# Task goal
Filter the data for "className" and copy matching lines.

___ Provided records

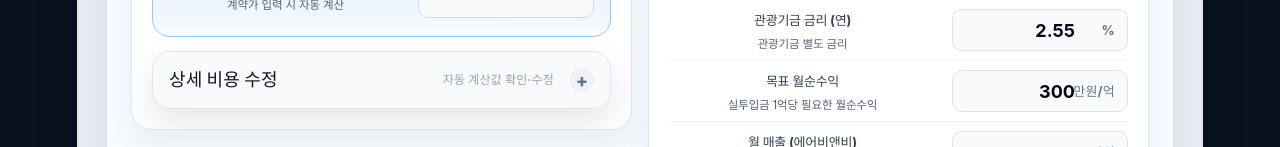
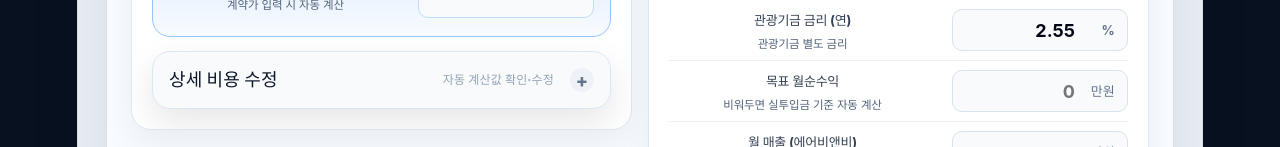
Before and after one commit to keepgoing2021/sookbak, a React (Vite) app: page / in a window 1280 px wide. Shown: the part 653-800 px from the top of the page. Built offline with nearby package versions, Linux system fonts and the light colour scheme.

Commit message:
fix: use absolute target monthly net

```diff
--- a/src/App.tsx
+++ b/src/App.tsx
@@ -4,9 +4,7 @@ import {
   type PropertyType,
   DEFAULT_ANNUAL_INTEREST_RATE,
   DEFAULT_EXIT_BUYER_LTV_PERCENT,
-  DEFAULT_EXIT_MONTHLY_YIELD_PERCENT,
   DEFAULT_LTV_PERCENT,
-  DEFAULT_TARGET_MONTHLY_NET_MANWON_PER_EOK,
   DEFAULT_TOURISM_LOAN_ANNUAL_INTEREST_RATE,
   calculateInvestment,
   calculatePurchaseDecision,
@@ -62,7 +60,7 @@ type Values = {
   tourismLoanAnnualInterestRate: string
   monthlyRevenueManwon: string
   acquisitionTaxRatePercent: string
-  targetMonthlyNetManwonPerEok: string
+  targetMonthlyNetManwon: string
 }
 
 type AutoFieldKey = 'acquisitionTaxEok' | 'legalFeeEok' | 'brokerageFeeEok'
@@ -75,7 +73,7 @@ type FreeFieldKey =
   | 'tourismLoanAnnualInterestRate'
   | 'monthlyRevenueManwon'
   | 'acquisitionTaxRatePercent'
-  | 'targetMonthlyNetManwonPerEok'
+  | 'targetMonthlyNetManwon'
 
 const propertyTypes: Array<{ key: PropertyType; label: string; description: string }> = [
   { key: 'commercial', label: '상가/오피스텔', description: '업무·상업용 기준' },
@@ -96,7 +94,7 @@ const initialValues: Values = {
   tourismLoanAnnualInterestRate: String(DEFAULT_TOURISM_LOAN_ANNUAL_INTEREST_RATE),
   monthlyRevenueManwon: '',
   acquisitionTaxRatePercent: '',
-  targetMonthlyNetManwonPerEok: String(DEFAULT_TARGET_MONTHLY_NET_MANWON_PER_EOK),
+  targetMonthlyNetManwon: '',
 }
 
 const tabs: Array<{ key: CalculatorTab; label: string; eyebrow: string }> = [
@@ -219,7 +217,7 @@ function DirectPurchaseCalculator({
       tourismLoanAmountEok: toNumber(values.tourismLoanAmountEok),
       tourismLoanAnnualInterestRate: toNumber(values.tourismLoanAnnualInterestRate),
       monthlyRevenueManwon: toNumber(values.monthlyRevenueManwon),
-      targetMonthlyNetManwonPerEok: toNumber(values.targetMonthlyNetManwonPerEok),
+      targetMonthlyNetManwon: toNumber(values.targetMonthlyNetManwon),
     }),
     [
       propertyType,
@@ -233,7 +231,7 @@ function DirectPurchaseCalculator({
       values.tourismLoanAmountEok,
       values.tourismLoanAnnualInterestRate,
       values.monthlyRevenueManwon,
-      values.targetMonthlyNetManwonPerEok,
+      values.targetMonthlyNetManwon,
     ],
   )
 
@@ -424,10 +422,11 @@ function DirectPurchaseCalculator({
             />
             <MoneyInput
               label="목표 월순수익"
-              unit="만원/억"
-              value={values.targetMonthlyNetManwonPerEok}
-              onChange={(value) => updateFree('targetMonthlyNetManwonPerEok', value)}
-              help="실투입금 1억당 필요한 월순수익"
+              unit="만원"
+              value={values.targetMonthlyNetManwon}
+              placeholder={String(Math.round(result.targetMonthlyNetManwon))}
+              onChange={(value) => updateFree('targetMonthlyNetManwon', value)}
+              help="비워두면 실투입금 기준 자동 계산"
               inputMode="decimal"
             />
             <MoneyInput
@@ -447,7 +446,6 @@ function DirectPurchaseCalculator({
         propertyType={propertyType}
         ltvPercent={ltvPercent}
         otherCostEok={toNumber(values.otherCostEok)}
-        targetMonthlyNetManwonPerEok={toNumber(values.targetMonthlyNetManwonPerEok)}
       />
 
       <aside className="notice">
@@ -483,17 +481,17 @@ function ExitEstimatePanel({
     <section className="panel exit-panel" aria-labelledby="exit-title">
       <div className="panel-heading green">
         <span className="section-index">03</span>
-        <h2 id="exit-title">엑싯 매도가 역산</h2>
+        <h2 id="exit-title">수익 기준 참고 매도가</h2>
       </div>
 
       <p className="exit-panel-copy">
-        미래 매수자가 LTV {DEFAULT_EXIT_BUYER_LTV_PERCENT}%를 일으키고, 실투입 에쿼티 기준 월 수익률 {DEFAULT_EXIT_MONTHLY_YIELD_PERCENT}%를 요구한다고 가정해요.
+        월 순수익만으로 거칠게 역산한 참고값이에요. 실제 매각가는 입지·건물상태·권리관계·금리 조건을 별도로 봐야 해요.
       </p>
 
       <div className="exit-highlight">
-        <span>예상 엑싯 매도가</span>
+        <span>참고 매도가</span>
         <strong>{hasPurchasePrice ? estimatedSalePrice : '-'}</strong>
-        <p>월 순수익 ÷ {DEFAULT_EXIT_MONTHLY_YIELD_PERCENT}% ÷ 자기자본 {100 - DEFAULT_EXIT_BUYER_LTV_PERCENT}%</p>
+        <p>월순익 → 필요 에쿼티 → LTV {DEFAULT_EXIT_BUYER_LTV_PERCENT}% 기준 매수가</p>
       </div>
 
       <dl className="exit-metrics">
@@ -508,7 +506,7 @@ function ExitEstimatePanel({
       </dl>
 
       <p className="exit-caveat">
-        예: 월순익 4,500만원 → 에쿼티 15억 → 매수가 75억
+        참고 산식: 월순익 4,500만원 → 필요 에쿼티 15억 → LTV 80% 기준 매수가 75억
       </p>
     </section>
   )
@@ -1122,7 +1120,7 @@ function ConstructionRiskSection({
     tourismLoanAmountEok: toNumber(directValues.tourismLoanAmountEok),
     tourismLoanAnnualInterestRate: toNumber(directValues.tourismLoanAnnualInterestRate),
     monthlyRevenueManwon: toNumber(directValues.monthlyRevenueManwon),
-    targetMonthlyNetManwonPerEok: toNumber(directValues.targetMonthlyNetManwonPerEok),
+    targetMonthlyNetManwon: toNumber(directValues.targetMonthlyNetManwon),
   })
 
   const rentalInput: RentalCalculatorInput = {
@@ -1362,14 +1360,12 @@ function DirectResultPanel({
   propertyType,
   ltvPercent,
   otherCostEok,
-  targetMonthlyNetManwonPerEok,
 }: {
   hasPurchasePrice: boolean
   result: ReturnType<typeof calculateInvestment>
   propertyType: PropertyType
   ltvPercent: number
   otherCostEok: number
-  targetMonthlyNetManwonPerEok: number
 }) {
   if (!hasPurchasePrice) {
     return (
@@ -1390,7 +1386,6 @@ function DirectResultPanel({
     monthlyNetManwon: result.monthlyNetManwon,
     ltvPercent,
     otherCostEok,
-    targetMonthlyNetManwonPerEok,
   })
   const purchasePriceGapEok = recommendedPurchasePriceEok === null
     ? null
--- a/src/calculator.ts
+++ b/src/calculator.ts
@@ -16,7 +16,6 @@ export interface RecommendedPurchasePriceInput {
   monthlyNetManwon: number
   ltvPercent: number
   otherCostEok: number
-  targetMonthlyNetManwonPerEok?: number
 }
 
 export interface CalculatorInput {
@@ -31,9 +30,7 @@ export interface CalculatorInput {
   tourismLoanAmountEok?: number
   tourismLoanAnnualInterestRate?: number
   monthlyRevenueManwon: number
-  targetMonthlyNetManwonPerEok?: number
-  exitBuyerLtvPercent?: number
-  exitMonthlyYieldPercent?: number
+  targetMonthlyNetManwon?: number
 }
 
 export interface CalculatorResult {
@@ -180,7 +177,7 @@ export function calculateRecommendedPurchasePriceEok(
 ): number | null {
   if (input.monthlyNetManwon <= 0 || input.ltvPercent >= 100) return null
 
-  const targetCashEok = input.monthlyNetManwon / normalizePositive(input.targetMonthlyNetManwonPerEok, DEFAULT_TARGET_MONTHLY_NET_MANWON_PER_EOK)
+  const targetCashEok = input.monthlyNetManwon / DEFAULT_TARGET_MONTHLY_NET_MANWON_PER_EOK
   let low = 0
   let high = Math.max(1, targetCashEok / Math.max(0.01, 1 - input.ltvPercent / 100))
 
@@ -228,8 +225,12 @@ export function calculateInvestment(input: CalculatorInput): CalculatorResult {
     monthlyInterestManwon + tourismLoanMonthlyInterestManwon,
   )
   const monthlyNetManwon = roundManwon(input.monthlyRevenueManwon - totalMonthlyInterestManwon)
-  const targetMonthlyNetManwon = roundManwon(
-    cashInvestedWithLoanEok * normalizePositive(input.targetMonthlyNetManwonPerEok, DEFAULT_TARGET_MONTHLY_NET_MANWON_PER_EOK),
+  const autoTargetMonthlyNetManwon = roundManwon(
+    cashInvestedWithLoanEok * DEFAULT_TARGET_MONTHLY_NET_MANWON_PER_EOK,
+  )
+  const targetMonthlyNetManwon = normalizePositive(
+    input.targetMonthlyNetManwon,
+    autoTargetMonthlyNetManwon,
   )
   const targetMonthlyNetGapManwon = roundManwon(monthlyNetManwon - targetMonthlyNetManwon)
   const annualNetManwon = roundManwon(monthlyNetManwon * 12)
@@ -241,13 +242,11 @@ export function calculateInvestment(input: CalculatorInput): CalculatorResult {
     ? roundPercent((monthlyNetManwon / (cashInvestedWithLoanEok * 10000)) * 100)
     : null
   const loanResilience = calculateLoanResilience(monthlyNetManwon, totalMonthlyInterestManwon)
-  const exitMonthlyYieldPercent = normalizePositive(input.exitMonthlyYieldPercent, DEFAULT_EXIT_MONTHLY_YIELD_PERCENT)
-  const exitBuyerLtvPercent = clamp(input.exitBuyerLtvPercent ?? DEFAULT_EXIT_BUYER_LTV_PERCENT, 0, 99.9)
   const exitBuyerRequiredCashEok = monthlyNetManwon > 0
-    ? roundEok(monthlyNetManwon / (exitMonthlyYieldPercent * 100))
+    ? roundEok(monthlyNetManwon / (DEFAULT_EXIT_MONTHLY_YIELD_PERCENT * 100))
     : null
   const exitEstimatedSalePriceEok = exitBuyerRequiredCashEok !== null
-    ? roundEok(exitBuyerRequiredCashEok / (1 - exitBuyerLtvPercent / 100))
+    ? roundEok(exitBuyerRequiredCashEok / (1 - DEFAULT_EXIT_BUYER_LTV_PERCENT / 100))
     : null
   const exitSalePriceGapEok = exitEstimatedSalePriceEok !== null
     ? roundEok(exitEstimatedSalePriceEok - input.purchasePriceEok)
@@ -354,10 +353,6 @@ function normalizePositive(value: number | undefined, fallback: number): number
   return value !== undefined && Number.isFinite(value) && value > 0 ? value : fallback
 }
 
-function clamp(value: number, min: number, max: number): number {
-  if (!Number.isFinite(value)) return min
-  return Math.min(max, Math.max(min, value))
-}
 
 function roundManwon(value: number): number {
   return Math.round(value)
```
Also changed, not shown: 1 other file (tests, documents, lock files or other folders).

______

# Response to the task
       <aside className="notice">
     <section className="panel exit-panel" aria-labelledby="exit-title">
       <div className="panel-heading green">
         <span className="section-index">03</span>
       <p className="exit-panel-copy">
       <div className="exit-highlight">
       <dl className="exit-metrics">
       <p className="exit-caveat">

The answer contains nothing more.